What needs to be done: Using the records below, copy every line that holds the string "true".

Source material:
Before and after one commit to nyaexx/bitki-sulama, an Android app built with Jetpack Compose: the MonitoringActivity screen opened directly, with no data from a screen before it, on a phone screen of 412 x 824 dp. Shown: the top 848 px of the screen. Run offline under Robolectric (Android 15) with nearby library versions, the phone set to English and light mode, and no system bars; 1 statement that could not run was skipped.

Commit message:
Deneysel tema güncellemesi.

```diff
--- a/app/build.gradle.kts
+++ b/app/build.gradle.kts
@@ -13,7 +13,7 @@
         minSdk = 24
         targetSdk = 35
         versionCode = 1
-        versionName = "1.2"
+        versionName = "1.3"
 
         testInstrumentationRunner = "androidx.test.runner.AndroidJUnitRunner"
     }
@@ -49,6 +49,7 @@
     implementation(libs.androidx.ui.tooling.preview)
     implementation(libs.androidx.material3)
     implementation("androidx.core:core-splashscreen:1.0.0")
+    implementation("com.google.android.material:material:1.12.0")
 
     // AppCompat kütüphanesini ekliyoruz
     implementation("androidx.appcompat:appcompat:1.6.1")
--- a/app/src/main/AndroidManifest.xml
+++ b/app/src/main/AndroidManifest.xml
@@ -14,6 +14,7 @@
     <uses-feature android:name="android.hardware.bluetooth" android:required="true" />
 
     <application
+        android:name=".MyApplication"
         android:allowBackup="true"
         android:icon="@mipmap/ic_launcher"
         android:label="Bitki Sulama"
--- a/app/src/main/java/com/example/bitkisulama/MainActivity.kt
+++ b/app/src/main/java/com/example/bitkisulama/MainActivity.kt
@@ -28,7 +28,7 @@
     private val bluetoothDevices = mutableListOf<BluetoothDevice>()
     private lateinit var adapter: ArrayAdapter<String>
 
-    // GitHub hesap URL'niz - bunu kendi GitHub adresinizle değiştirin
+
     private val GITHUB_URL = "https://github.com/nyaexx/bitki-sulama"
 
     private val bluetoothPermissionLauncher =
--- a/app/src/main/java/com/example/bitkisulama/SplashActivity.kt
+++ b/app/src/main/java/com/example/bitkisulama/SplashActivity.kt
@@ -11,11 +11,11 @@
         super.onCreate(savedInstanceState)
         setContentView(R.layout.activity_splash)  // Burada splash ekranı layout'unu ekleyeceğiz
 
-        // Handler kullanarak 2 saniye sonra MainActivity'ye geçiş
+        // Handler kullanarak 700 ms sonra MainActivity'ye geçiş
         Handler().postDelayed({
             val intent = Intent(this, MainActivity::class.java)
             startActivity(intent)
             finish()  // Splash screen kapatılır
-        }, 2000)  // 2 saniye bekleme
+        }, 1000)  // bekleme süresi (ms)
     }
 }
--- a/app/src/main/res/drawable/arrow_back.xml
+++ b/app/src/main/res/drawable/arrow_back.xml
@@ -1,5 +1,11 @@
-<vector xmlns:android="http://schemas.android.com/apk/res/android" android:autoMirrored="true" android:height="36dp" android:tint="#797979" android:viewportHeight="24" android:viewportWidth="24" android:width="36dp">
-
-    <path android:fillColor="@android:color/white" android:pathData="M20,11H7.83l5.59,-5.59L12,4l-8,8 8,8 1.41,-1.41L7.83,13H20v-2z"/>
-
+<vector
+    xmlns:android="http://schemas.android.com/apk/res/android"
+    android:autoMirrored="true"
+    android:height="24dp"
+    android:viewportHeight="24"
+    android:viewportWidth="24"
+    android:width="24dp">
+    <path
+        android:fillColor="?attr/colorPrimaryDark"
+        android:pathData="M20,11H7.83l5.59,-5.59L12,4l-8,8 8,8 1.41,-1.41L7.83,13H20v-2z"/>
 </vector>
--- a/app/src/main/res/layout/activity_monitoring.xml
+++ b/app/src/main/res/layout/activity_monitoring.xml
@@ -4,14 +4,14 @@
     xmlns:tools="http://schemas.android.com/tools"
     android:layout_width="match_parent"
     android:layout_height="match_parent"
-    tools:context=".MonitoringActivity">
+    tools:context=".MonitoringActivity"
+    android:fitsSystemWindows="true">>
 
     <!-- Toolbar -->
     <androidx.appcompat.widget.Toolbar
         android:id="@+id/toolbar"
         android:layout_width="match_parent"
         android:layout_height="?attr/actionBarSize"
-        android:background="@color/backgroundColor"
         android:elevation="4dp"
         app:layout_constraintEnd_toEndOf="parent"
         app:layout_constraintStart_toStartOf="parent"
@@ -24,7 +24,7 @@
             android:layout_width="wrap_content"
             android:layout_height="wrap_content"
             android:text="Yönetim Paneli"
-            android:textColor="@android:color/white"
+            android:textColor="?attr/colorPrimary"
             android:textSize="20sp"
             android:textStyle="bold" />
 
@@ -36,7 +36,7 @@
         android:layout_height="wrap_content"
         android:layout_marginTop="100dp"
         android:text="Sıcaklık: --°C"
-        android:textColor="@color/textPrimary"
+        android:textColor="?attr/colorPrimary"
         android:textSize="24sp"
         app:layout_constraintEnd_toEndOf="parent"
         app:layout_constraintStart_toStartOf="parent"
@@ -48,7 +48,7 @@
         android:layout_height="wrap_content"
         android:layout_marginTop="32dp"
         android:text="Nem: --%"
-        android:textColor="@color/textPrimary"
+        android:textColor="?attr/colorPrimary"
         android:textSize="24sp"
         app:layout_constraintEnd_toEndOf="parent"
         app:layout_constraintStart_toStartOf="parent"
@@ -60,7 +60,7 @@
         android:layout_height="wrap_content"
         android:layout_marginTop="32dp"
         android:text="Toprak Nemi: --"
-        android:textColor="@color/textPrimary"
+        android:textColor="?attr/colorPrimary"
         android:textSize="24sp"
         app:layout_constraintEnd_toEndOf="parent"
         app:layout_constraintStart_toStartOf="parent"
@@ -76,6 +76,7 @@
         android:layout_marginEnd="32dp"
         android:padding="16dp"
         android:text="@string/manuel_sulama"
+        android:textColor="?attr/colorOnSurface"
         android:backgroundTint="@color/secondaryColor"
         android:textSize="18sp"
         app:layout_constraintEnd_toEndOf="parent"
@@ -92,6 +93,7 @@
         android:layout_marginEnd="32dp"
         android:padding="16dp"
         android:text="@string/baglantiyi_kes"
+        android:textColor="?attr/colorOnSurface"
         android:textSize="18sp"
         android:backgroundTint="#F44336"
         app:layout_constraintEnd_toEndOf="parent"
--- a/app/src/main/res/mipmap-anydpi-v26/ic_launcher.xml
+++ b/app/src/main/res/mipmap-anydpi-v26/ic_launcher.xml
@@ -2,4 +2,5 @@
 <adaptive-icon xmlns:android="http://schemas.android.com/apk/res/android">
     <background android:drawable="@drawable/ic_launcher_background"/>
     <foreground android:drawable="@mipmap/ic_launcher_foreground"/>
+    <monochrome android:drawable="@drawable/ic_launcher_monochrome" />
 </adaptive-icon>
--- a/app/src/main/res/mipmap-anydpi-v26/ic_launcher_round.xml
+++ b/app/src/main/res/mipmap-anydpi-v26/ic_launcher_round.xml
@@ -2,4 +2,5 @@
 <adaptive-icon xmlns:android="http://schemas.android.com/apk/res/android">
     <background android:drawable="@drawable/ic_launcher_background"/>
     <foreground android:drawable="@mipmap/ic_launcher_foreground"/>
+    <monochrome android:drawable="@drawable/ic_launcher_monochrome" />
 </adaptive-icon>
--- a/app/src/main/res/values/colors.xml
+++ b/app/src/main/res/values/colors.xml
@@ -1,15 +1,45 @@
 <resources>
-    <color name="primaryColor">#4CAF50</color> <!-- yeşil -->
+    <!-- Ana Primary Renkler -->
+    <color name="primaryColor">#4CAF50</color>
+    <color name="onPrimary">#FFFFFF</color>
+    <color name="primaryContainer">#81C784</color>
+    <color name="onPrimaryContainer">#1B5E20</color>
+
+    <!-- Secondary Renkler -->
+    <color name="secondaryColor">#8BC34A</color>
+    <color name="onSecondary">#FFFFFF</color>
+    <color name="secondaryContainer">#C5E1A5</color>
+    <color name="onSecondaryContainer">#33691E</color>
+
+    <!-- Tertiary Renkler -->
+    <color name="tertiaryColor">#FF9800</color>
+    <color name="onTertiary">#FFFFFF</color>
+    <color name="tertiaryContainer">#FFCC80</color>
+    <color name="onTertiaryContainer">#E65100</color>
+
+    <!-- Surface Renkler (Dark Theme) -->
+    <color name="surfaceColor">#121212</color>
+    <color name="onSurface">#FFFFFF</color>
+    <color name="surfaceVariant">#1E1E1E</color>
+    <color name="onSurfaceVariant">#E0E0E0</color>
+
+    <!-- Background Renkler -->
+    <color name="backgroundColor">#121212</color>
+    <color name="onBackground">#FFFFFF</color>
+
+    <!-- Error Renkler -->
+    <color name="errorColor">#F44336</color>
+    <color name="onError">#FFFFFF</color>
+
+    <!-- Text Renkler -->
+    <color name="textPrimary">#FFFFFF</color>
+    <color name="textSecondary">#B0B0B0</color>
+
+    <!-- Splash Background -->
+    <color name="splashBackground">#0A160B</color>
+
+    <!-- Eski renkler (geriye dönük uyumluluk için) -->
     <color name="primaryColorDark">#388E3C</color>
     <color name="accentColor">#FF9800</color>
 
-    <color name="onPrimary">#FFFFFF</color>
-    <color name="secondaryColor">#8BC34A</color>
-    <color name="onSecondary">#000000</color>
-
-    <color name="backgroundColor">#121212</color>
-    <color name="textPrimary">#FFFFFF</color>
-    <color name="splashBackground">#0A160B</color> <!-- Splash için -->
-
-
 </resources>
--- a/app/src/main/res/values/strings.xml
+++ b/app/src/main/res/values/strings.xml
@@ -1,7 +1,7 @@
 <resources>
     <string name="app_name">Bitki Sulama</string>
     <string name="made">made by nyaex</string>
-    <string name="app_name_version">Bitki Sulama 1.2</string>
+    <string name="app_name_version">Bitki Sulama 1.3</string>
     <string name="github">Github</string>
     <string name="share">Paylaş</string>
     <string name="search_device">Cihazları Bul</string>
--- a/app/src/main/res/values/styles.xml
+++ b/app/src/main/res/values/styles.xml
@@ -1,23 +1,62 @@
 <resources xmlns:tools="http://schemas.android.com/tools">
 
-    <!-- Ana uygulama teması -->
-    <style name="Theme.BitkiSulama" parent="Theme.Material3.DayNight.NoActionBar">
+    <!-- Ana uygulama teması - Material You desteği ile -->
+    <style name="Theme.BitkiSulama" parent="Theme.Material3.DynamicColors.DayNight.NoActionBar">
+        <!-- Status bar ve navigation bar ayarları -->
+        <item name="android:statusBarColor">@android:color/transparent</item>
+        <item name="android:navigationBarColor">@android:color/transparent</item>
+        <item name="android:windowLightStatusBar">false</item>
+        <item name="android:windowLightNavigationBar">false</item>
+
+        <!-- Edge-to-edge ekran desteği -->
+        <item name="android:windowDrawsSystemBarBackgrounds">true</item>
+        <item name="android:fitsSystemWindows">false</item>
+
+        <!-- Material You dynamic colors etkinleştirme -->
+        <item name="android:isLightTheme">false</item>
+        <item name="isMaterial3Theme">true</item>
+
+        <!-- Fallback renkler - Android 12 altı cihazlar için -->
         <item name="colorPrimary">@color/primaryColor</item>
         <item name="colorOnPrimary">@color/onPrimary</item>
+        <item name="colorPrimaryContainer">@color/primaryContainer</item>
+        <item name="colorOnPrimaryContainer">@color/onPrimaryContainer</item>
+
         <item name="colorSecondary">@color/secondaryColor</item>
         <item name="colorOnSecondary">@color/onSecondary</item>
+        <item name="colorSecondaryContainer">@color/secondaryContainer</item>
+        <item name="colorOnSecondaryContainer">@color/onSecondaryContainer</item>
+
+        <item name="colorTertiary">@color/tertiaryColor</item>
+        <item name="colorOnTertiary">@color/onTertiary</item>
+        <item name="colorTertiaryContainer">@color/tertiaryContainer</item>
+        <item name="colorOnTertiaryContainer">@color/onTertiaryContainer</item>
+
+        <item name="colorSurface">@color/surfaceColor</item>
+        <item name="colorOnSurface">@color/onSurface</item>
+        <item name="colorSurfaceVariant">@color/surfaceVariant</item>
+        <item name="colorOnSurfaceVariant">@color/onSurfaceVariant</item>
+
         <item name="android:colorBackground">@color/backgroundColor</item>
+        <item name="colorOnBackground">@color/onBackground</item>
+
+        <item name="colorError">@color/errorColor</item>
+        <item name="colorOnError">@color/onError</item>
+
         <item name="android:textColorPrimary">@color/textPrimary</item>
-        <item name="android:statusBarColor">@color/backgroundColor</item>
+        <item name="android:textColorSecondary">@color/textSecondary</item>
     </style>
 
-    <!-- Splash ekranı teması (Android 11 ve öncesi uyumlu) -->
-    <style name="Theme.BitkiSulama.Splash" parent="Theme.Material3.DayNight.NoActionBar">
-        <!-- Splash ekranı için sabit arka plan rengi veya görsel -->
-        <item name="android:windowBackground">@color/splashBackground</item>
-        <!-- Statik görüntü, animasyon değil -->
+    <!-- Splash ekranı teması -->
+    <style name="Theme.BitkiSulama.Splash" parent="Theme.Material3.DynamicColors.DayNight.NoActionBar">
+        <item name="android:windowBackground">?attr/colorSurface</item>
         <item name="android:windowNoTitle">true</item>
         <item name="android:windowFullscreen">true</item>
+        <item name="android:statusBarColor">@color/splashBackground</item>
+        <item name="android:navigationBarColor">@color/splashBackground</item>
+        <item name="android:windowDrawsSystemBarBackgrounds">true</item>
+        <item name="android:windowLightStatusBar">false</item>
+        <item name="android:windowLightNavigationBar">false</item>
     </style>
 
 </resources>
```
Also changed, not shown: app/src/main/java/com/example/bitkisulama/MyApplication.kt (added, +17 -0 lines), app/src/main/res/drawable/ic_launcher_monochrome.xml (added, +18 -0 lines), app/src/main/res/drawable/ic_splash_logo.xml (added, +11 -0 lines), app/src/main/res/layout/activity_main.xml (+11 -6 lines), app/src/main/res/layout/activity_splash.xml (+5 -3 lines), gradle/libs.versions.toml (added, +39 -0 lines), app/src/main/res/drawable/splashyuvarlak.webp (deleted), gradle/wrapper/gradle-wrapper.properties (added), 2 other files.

Answer section:
     <uses-feature android:name="android.hardware.bluetooth" android:required="true" />
         android:allowBackup="true"
-<vector xmlns:android="http://schemas.android.com/apk/res/android" android:autoMirrored="true" android:height="36dp" android:tint="#797979" android:viewportHeight="24" android:viewportWidth="24" android:width="36dp">
+    android:autoMirrored="true"
+    android:fitsSystemWindows="true">>
+        <item name="android:windowDrawsSystemBarBackgrounds">true</item>
+        <item name="isMaterial3Theme">true</item>
         <item name="android:windowNoTitle">true</item>
         <item name="android:windowFullscreen">true</item>
+        <item name="android:windowDrawsSystemBarBackgrounds">true</item>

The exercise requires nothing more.